Library presentation explores the myth of J.R.R. Tolkien
By Jill Draper
Most people know the hugely popular “Lord of the Rings” film trilogy was adapted from books by J.R.R. Tolkien. An Englishman who survived trench warfare during World War I, he returned home to write a beloved series based on tales, poems, fictional histories and invented languages about a fantasy world called Arda and Middle Earth.
At 6 p.m. Thursday, Oct. 26, at the Red Bridge Library, Roberta Park will give a one-hour presentation on “Exploring the Mythology of J.R.R. Tolkien” with special emphasis on “The Silmarillion,” a lengthy manuscript published after his death that has been described as an atlas of nearly everything he conceived.
“A lot of people don’t realize the depth of the mythology that Tolkien created,” says Park, founding member and president of the local Tolkien Society chapter. She grew up reading his famous works like “The Hobbit” and “Lord of the Rings,” but only later discovered “The Silmarillion.”
“It’s a great book—his masterpiece, I think. I find something new every time I read it,” says Park, who notes that compared to other world-building series, Tolkien’s works contain a healing balm. “His message is that people are fundamentally good. For me, literature is all about escape. I don’t want to escape to some place like “The Game of Thrones” or “Dark Tower” where everybody is being murdered.”
According to Park, Tolkien believed that England had its own language, culture and mythology before the Norman Conquest in 1066, but most evidence was destroyed by the invaders. “His linguistic studies and his research into the evolution of language, including the invention of several forms of Elvish, was a way to fill that void,” Park says.

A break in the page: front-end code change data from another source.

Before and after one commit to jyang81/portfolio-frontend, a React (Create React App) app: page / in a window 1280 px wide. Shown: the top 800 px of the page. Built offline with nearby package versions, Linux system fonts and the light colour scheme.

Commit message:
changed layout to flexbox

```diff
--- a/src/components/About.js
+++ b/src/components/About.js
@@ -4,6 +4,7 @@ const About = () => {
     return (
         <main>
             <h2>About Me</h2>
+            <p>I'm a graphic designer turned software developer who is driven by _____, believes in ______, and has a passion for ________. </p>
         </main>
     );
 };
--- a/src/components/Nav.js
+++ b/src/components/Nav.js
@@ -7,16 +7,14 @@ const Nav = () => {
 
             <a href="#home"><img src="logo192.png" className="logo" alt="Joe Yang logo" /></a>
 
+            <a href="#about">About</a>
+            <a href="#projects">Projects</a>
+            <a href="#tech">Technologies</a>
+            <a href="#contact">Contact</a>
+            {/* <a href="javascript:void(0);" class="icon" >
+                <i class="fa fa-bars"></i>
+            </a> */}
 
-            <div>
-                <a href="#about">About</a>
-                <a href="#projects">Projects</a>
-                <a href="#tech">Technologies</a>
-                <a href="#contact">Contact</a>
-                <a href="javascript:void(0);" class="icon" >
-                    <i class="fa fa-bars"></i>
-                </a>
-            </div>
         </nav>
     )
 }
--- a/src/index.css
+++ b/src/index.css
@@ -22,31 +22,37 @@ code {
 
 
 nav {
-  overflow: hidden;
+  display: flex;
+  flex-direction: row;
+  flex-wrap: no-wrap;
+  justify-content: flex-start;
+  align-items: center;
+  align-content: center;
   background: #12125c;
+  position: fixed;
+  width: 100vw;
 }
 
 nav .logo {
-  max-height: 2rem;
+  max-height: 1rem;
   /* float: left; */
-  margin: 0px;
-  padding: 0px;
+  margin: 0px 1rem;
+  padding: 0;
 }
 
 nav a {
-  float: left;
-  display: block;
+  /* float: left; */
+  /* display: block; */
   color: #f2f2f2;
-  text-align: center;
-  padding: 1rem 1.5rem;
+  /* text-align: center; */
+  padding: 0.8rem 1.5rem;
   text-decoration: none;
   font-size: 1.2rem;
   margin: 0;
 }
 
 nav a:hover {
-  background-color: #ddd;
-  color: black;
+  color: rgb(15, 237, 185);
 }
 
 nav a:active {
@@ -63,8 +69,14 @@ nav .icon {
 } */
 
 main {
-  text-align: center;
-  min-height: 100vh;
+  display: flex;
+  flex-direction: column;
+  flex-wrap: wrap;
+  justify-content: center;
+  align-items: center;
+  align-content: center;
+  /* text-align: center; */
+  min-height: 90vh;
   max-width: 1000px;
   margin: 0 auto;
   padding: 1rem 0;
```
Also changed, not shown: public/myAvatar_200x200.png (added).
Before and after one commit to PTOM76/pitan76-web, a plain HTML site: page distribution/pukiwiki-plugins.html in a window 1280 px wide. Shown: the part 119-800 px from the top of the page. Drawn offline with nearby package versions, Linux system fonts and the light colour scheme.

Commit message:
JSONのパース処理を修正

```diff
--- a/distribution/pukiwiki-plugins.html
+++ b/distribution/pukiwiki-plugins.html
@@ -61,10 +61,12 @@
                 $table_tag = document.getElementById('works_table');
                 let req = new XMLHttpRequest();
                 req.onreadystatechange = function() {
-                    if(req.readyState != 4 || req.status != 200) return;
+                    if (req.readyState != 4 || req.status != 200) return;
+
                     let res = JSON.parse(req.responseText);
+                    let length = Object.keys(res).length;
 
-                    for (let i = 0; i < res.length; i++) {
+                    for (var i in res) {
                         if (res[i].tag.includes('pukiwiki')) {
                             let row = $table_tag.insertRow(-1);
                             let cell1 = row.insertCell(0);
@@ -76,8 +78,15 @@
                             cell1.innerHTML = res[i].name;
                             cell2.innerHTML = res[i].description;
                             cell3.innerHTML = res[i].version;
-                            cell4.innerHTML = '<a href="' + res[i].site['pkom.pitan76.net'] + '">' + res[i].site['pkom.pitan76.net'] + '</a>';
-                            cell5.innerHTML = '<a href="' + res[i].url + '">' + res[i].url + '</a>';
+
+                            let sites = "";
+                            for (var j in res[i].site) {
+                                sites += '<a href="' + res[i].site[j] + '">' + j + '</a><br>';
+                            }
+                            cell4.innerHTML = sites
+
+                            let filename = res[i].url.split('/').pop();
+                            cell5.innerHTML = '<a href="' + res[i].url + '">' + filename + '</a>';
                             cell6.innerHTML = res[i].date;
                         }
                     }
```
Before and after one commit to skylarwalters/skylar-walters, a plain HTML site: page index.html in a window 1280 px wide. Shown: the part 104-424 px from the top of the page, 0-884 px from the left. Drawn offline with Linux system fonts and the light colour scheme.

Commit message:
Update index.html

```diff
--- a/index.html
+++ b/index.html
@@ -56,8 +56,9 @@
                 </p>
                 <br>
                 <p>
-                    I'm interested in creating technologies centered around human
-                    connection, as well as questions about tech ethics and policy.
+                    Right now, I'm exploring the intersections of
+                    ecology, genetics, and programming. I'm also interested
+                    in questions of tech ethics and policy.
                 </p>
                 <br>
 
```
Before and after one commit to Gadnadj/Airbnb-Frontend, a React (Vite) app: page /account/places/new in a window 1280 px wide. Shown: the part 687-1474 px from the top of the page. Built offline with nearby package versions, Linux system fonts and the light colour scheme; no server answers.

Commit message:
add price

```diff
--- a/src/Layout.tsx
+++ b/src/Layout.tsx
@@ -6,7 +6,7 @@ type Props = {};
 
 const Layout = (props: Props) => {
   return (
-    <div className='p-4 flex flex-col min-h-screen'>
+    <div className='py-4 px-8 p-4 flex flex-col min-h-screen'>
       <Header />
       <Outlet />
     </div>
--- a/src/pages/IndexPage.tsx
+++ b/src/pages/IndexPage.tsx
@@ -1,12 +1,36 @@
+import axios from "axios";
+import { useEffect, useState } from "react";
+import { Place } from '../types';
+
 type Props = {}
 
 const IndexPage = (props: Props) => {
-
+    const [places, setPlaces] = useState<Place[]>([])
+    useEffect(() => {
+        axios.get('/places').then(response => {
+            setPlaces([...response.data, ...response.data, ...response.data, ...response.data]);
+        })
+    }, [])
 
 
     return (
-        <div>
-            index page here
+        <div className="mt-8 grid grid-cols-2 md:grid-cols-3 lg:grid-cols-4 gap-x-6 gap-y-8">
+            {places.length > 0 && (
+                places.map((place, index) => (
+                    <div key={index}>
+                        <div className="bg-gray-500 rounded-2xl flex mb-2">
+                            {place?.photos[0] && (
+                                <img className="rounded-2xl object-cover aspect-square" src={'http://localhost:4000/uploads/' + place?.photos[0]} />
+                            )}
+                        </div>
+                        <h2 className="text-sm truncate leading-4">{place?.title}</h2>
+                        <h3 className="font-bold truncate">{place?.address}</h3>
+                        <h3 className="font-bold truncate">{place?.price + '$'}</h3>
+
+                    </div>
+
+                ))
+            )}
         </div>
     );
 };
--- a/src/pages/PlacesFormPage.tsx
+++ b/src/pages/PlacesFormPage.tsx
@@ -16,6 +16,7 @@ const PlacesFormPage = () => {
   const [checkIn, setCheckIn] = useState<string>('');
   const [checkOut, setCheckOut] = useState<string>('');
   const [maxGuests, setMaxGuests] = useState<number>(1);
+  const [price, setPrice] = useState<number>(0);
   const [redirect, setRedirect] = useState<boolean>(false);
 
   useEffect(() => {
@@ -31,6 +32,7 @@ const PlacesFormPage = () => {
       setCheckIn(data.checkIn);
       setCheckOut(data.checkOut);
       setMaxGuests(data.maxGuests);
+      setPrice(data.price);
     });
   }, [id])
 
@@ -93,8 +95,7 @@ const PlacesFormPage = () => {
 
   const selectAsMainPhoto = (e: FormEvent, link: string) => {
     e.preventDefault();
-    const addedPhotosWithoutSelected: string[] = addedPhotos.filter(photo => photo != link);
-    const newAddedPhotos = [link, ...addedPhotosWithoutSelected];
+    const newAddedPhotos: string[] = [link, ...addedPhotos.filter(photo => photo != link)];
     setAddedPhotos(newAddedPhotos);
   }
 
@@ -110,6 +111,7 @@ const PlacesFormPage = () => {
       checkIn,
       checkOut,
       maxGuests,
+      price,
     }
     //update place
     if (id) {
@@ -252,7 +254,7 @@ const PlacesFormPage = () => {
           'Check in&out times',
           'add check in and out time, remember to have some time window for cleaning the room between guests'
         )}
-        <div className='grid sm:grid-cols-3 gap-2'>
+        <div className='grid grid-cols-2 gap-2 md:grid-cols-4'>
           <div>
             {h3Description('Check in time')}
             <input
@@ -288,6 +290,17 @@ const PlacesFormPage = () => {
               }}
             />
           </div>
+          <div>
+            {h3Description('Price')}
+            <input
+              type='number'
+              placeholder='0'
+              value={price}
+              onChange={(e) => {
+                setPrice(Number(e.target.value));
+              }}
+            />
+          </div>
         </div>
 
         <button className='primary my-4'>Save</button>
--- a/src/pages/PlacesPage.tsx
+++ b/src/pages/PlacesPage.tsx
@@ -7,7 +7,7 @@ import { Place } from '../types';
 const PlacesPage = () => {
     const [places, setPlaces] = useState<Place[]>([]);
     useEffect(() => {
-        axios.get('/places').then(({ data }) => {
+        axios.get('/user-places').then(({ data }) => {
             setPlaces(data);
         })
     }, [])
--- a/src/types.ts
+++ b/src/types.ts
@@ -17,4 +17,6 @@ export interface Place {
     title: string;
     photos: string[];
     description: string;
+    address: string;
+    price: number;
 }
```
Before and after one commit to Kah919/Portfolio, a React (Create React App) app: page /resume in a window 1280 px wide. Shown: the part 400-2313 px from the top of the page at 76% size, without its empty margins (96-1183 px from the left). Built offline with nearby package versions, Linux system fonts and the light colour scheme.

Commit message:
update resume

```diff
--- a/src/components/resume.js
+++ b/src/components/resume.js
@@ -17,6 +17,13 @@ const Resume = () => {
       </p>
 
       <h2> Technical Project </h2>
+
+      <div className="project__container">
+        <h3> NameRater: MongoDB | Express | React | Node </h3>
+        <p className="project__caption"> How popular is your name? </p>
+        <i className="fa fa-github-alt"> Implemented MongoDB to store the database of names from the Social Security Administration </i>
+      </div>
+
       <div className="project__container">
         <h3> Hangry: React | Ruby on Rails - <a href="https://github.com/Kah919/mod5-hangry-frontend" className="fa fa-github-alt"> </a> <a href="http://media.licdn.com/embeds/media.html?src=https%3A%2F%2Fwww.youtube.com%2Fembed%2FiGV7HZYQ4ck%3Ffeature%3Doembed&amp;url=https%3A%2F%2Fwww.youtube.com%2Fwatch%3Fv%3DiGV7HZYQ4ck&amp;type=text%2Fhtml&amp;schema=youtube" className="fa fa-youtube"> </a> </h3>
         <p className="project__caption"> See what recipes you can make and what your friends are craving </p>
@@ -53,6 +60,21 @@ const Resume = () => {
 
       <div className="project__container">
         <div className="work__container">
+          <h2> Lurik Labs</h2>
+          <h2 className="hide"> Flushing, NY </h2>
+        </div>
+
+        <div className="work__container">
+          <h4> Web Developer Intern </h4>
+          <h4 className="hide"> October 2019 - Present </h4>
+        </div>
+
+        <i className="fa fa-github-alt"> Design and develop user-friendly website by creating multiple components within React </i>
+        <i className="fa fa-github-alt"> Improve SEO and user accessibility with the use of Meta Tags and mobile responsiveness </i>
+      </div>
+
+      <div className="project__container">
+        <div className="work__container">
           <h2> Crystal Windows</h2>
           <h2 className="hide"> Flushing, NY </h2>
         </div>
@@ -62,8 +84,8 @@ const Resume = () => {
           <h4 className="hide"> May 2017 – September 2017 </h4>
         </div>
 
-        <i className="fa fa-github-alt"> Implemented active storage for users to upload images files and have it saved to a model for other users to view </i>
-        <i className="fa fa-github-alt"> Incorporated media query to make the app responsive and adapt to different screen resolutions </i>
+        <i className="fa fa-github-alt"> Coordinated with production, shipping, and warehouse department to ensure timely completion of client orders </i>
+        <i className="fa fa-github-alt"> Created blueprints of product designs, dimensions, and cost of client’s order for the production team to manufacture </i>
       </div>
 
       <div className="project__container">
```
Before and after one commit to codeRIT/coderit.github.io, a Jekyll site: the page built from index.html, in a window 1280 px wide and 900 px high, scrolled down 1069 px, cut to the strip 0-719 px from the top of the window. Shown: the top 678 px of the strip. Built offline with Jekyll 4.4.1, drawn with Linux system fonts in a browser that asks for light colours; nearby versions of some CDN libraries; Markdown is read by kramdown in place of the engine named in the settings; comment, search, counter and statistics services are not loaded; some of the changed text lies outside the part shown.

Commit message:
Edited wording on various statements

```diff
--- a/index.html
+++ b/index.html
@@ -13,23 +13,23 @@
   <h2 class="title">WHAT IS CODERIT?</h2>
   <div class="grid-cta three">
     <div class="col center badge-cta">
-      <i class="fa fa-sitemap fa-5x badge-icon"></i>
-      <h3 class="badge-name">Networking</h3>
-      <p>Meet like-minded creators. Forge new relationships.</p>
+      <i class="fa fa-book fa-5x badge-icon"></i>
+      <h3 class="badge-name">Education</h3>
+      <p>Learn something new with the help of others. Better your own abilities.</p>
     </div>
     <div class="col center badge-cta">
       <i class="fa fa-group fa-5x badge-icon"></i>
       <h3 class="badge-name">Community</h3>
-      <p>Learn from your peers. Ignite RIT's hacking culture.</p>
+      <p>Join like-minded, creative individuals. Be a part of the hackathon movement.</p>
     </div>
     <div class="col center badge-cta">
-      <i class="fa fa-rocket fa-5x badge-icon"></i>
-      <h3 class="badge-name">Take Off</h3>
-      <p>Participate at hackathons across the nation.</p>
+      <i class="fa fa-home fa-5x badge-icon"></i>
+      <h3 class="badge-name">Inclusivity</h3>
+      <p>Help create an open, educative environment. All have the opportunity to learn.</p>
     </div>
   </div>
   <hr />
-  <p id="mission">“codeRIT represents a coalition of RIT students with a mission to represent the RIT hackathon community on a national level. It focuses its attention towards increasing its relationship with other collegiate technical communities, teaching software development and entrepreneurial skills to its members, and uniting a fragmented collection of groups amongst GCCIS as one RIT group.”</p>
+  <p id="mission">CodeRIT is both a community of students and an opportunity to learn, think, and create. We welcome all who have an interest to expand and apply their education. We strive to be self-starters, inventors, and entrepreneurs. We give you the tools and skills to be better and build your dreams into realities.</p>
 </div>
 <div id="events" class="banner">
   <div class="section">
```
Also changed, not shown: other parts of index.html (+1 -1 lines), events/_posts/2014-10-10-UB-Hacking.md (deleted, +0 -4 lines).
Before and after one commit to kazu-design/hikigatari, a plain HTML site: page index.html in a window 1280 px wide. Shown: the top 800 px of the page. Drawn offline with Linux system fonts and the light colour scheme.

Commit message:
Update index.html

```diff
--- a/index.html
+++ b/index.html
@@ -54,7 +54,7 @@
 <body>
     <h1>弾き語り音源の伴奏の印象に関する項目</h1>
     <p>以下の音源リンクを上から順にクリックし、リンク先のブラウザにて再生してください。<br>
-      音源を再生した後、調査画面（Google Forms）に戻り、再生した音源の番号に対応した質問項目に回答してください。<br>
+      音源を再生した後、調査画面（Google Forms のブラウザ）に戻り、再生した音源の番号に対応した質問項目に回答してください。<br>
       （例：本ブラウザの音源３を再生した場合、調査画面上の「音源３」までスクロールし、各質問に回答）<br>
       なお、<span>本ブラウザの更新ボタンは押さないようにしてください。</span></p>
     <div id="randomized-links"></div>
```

Her lecture on Tolkien’s hierarchy of gods, demigods, demons and the creation of the universe will include a PowerPoint show with pictures and quotes, followed by a question-and-answer period. To make a reservation, go to mymcpl.org/events.